People may not know it, but right before their eyes on Bourbon Street and on Tulane Avenue, women are being bought and sold for sexual activities. Debbie Shinskie, the director of our Respect Life office, has made inroads into what is going on. Debbie and a few other women regularly and anonymously walk Bourbon Street and confidentially engage women they see who are showing obvious signs of being trafficked. They simply talk to the women and ask them if they need any help to break free of what they are doing. Debbie has resources available to the women if they are willing to listen. They go on different days and at different times of the day because the trafficking victims are always working. On Tulane Avenue, Debbie has teamed up with the Assembly of God Church to do outreach. Just before Christmas, the Archdiocesan Human Trafficking Committee and the Respect Life office collected needed supplies for the women who are being trafficked on Tulane Avenue. Students from Loyola’s Wolf Pack for Life group provided backpacks for the items, and Debbie went with the Assembly of God representatives, who know the victims well, to hand out the backpacks. Debbie says not many people realize that most of the trafficking victims along Tulane Avenue are homeless and may be worse off even than the women on Bourbon Street. It’s rare that a woman decides to walk away, but it does happen. A lot of these women have never felt loved before. It’s really hard for them to walk away because their pimp has such psychological control over them. They fear their pimps, and they fear they can do nothing else.

What happens on the law enforcement end?

We, of course, are not a sting operation. We want to offer women a lifeline. If a woman wants help, we can certainly bring law enforcement into it. One of my dreams is to have state law address this issue. Right now, if someone is arrested for selling sex, that’s a felony charge. But for those purchasing sex, the charge is a misdemeanor. That is grossly unfair. The buyer is trafficking in the selling of another human person, which is an affront to human dignity. I believe that should be a felony. You can’t legalize prostitution, so there has to be some kind of charge for the transaction. But when we talk about criminal justice reform, we should talk about giving these women an exit strategy. We need to treat victims as victims and give them something that does not legally scar them for life. There are so many women whose mother maybe sold her to a pimp. Her mother or father may have been a drug addict. Many times trafficking is familial. A lot of times their mother was trafficked.

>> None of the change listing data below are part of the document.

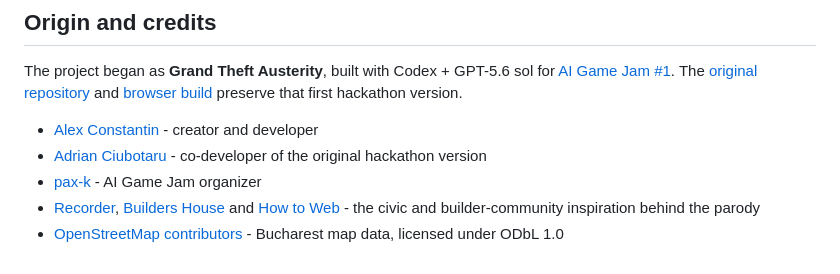
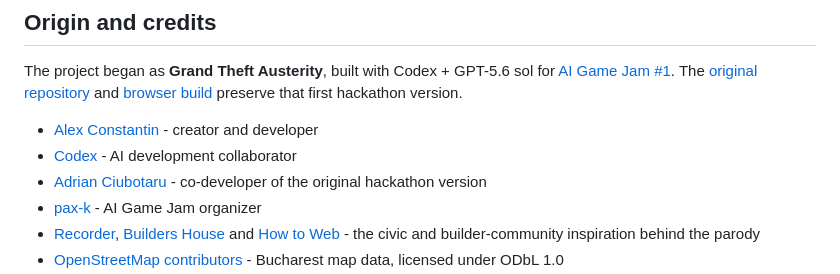
Before and after one commit to alexdevmotion/grand-theft-austerity-open-world, a Markdown page: README.md, the part around the change. GitHub-like rendering.

Commit message:
docs: credit Codex as development collaborator
Co-Authored-By: Codex <codex@openai.com>

```diff
--- a/README.md
+++ b/README.md
@@ -102,6 +102,7 @@ TypeScript, Vite and three.js render the game in WebGL2; Rapier powers physics;
 The project began as **Grand Theft Austerity**, built with Codex + GPT-5.6 sol for [AI Game Jam #1](https://luma.com/tagpbosj?tk=EgBQt5). The [original repository](https://github.com/alexdevmotion/grand-theft-austerity) and [browser build](https://grand-theft-austerity.vercel.app/) preserve that first hackathon version.
 
 - [Alex Constantin](https://github.com/alexdevmotion) - creator and developer
+- [Codex](https://github.com/codex) - AI development collaborator
 - [Adrian Ciubotaru](https://github.com/AdrianCiubotaru) - co-developer of the original hackathon version
 - [pax-k](https://github.com/pax-k) - AI Game Jam organizer
 - [Recorder](https://recorder.ro/), [Builders House](https://buildershouse.howtoweb.co/) and [How to Web](https://www.howtoweb.co/) - the civic and builder-community inspiration behind the parody
```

We need to have some kind of exit strategy because right now they don’t know how to move from Point A to Point C.

Friday, Feb. 8, the Feast of St. Josephine Bakhita, is an International Day of Awareness and Prayer Against Human Trafficking that calls for “silence” on social media and awareness of human trafficking. The archdiocese also is celebrating a liturgy that day. Can you tell us about that?

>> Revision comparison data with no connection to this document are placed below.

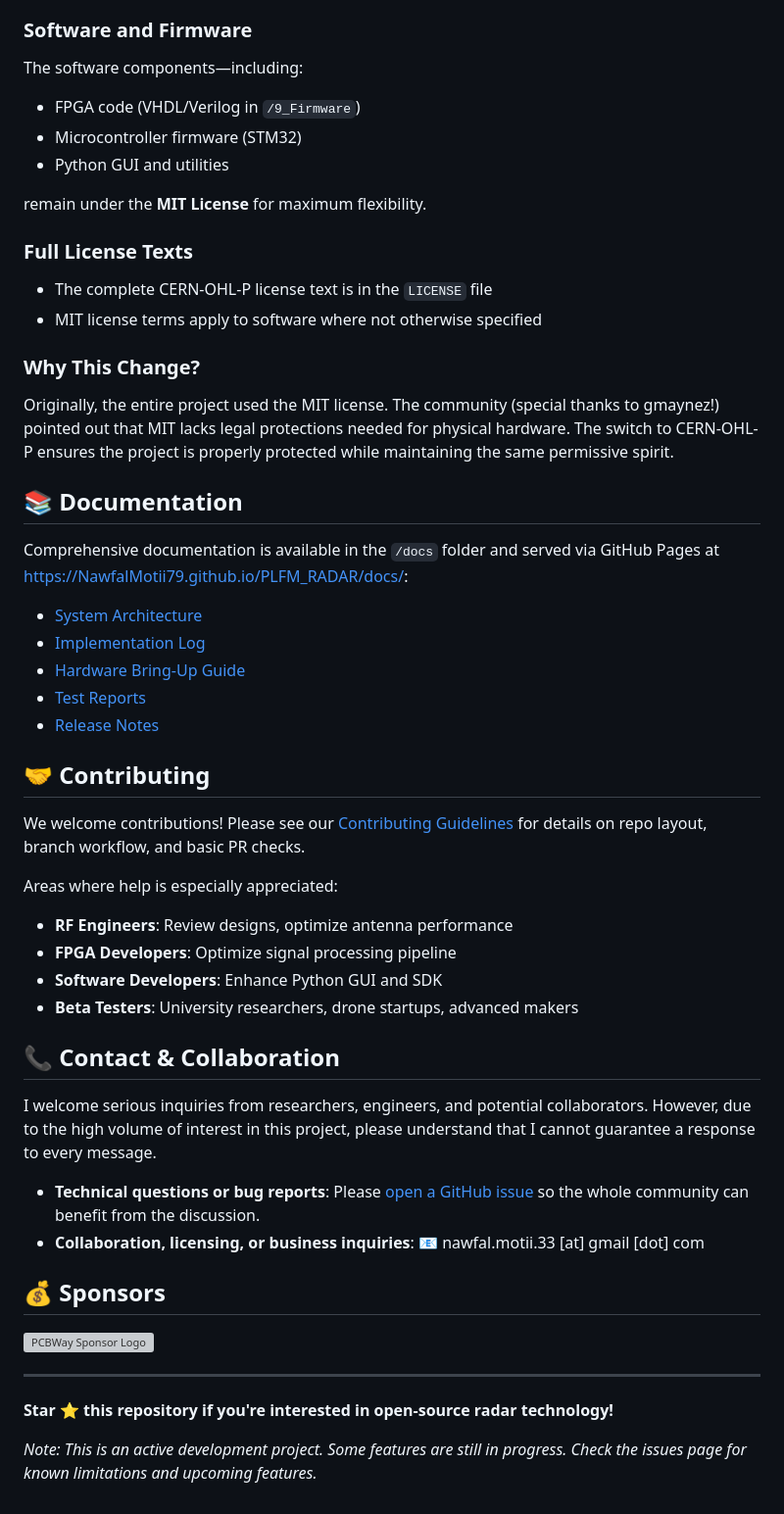
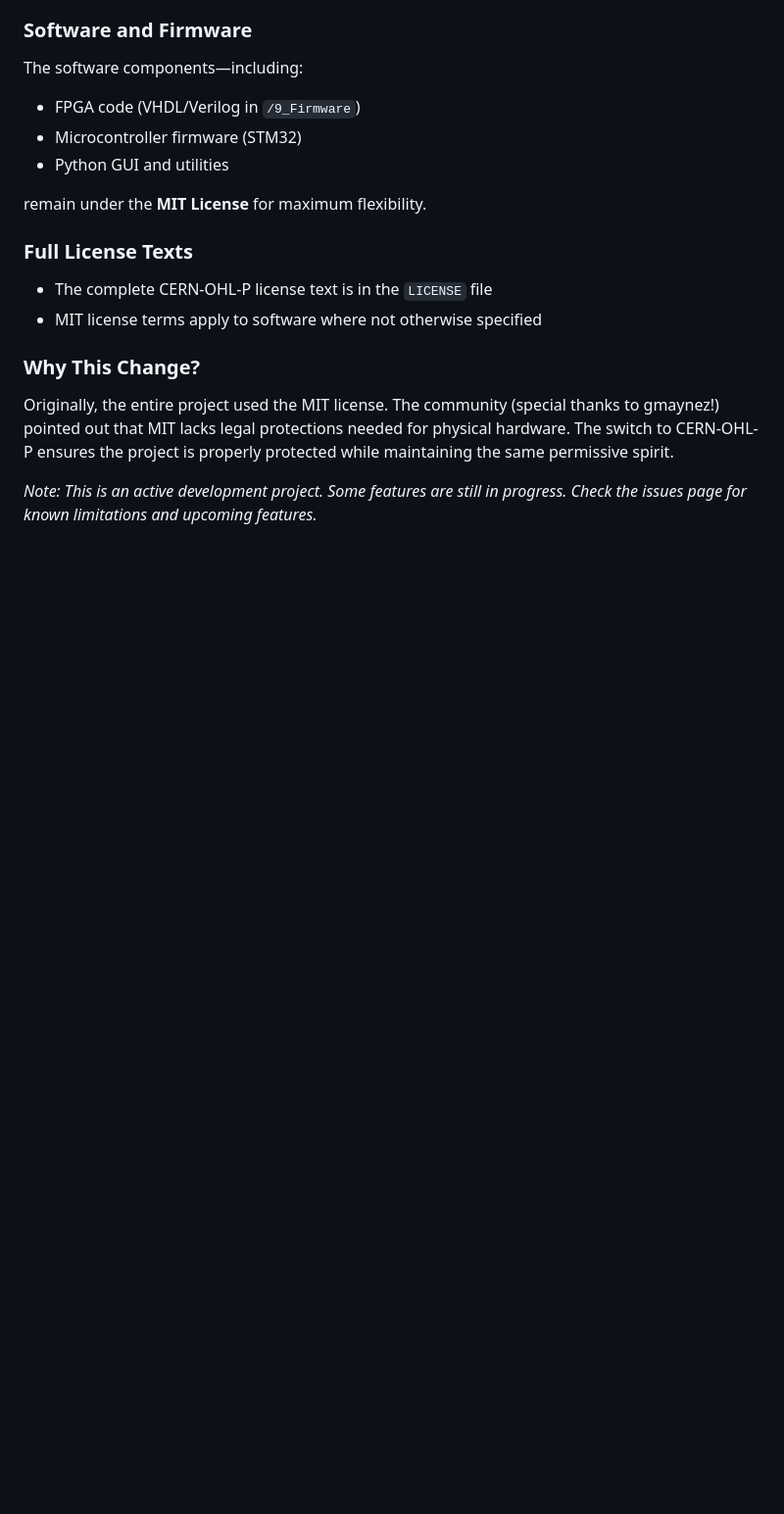
Before and after one commit to swzhangf/AERIS-10-Open-Source-Pulse-Linear-Frequency-Modulated-Phased-Array-Radar, a Markdown page: README.md, the part around the change. Shown at 98% size. Drawn GitHub-style; blank space fills up the shorter version; grey boxes are pictures that could not be loaded.

```diff
--- a/README.md
+++ b/README.md
@@ -197,39 +197,5 @@ remain under the **MIT License** for maximum flexibility.
 ### Why This Change?
 Originally, the entire project used the MIT license. The community (special thanks to gmaynez!) pointed out that MIT lacks legal protections needed for physical hardware. The switch to CERN-OHL-P ensures the project is properly protected while maintaining the same permissive spirit.
 
-## 📚 Documentation
-
-Comprehensive documentation is available in the `/docs` folder and served via GitHub Pages at [https://NawfalMotii79.github.io/PLFM_RADAR/docs/](https://NawfalMotii79.github.io/PLFM_RADAR/docs/):
-
-- [System Architecture](/docs/architecture.html)
-- [Implementation Log](/docs/implementation-log.html)
-- [Hardware Bring-Up Guide](/docs/bring-up.html)
-- [Test Reports](/docs/reports.html)
-- [Release Notes](/docs/release-notes.html)
-
-## 🤝 Contributing
-
-We welcome contributions! Please see our [Contributing Guidelines](/CONTRIBUTING.md) for details on repo layout, branch workflow, and basic PR checks.
-
-Areas where help is especially appreciated:
-- **RF Engineers**: Review designs, optimize antenna performance
-- **FPGA Developers**: Optimize signal processing pipeline
-- **Software Developers**: Enhance Python GUI and SDK
-- **Beta Testers**: University researchers, drone startups, advanced makers
-
-## 📞 Contact & Collaboration
-
-I welcome serious inquiries from researchers, engineers, and potential collaborators. However, due to the high volume of interest in this project, please understand that I cannot guarantee a response to every message.
-
-- **Technical questions or bug reports**: Please [open a GitHub issue](https://github.com/NawfalMotii79/PLFM_RADAR/issues) so the whole community can benefit from the discussion.
-- **Collaboration, licensing, or business inquiries**: 📧 nawfal.motii.33 [at] gmail [dot] com
-
-## 💰 Sponsors
-
-![PCBWay Sponsor Logo](https://raw.githubusercontent.com/NawfalMotii79/PLFM_RADAR/main/8_Utils/PCBWAY.jpg)
-
----
-
-**Star ⭐ this repository if you're interested in open-source radar technology!**
 
 *Note: This is an active development project. Some features are still in progress. Check the issues page for known limitations and upcoming features.*
```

We know that traffickers use social media to lure young people into victimhood, and they use it to advertise their girls and their boys. Buyers use social media to buy victims. Social media is a tool of commerce. So, on that day, we ask people, “Don’t post – pray.” Social media is noisy, so we are bucking that system. We are going silent in solidarity with the victim. So, instead of posting that picture in Instagram, say a prayer. The archdiocese is making available the rosary, confessions, Mass and a human trafficking prayer service on Feb. 8 at St. Edward the Confessor Parish, 4901 W. Metairie Ave., in Metairie. It begins at 5 p.m. and concludes around 7. Even if you can’t attend that Mass, you can participate in an archdiocesan novena to end human trafficking Feb. 9-17. The link is We also will host a large human trafficking symposium on Feb. 8, 2020. Please offer your prayers and  support to Debbie and her colleagues for the important, pro-life ministry in which they are engaged.

Questions for Archbishop Aymond may be sent to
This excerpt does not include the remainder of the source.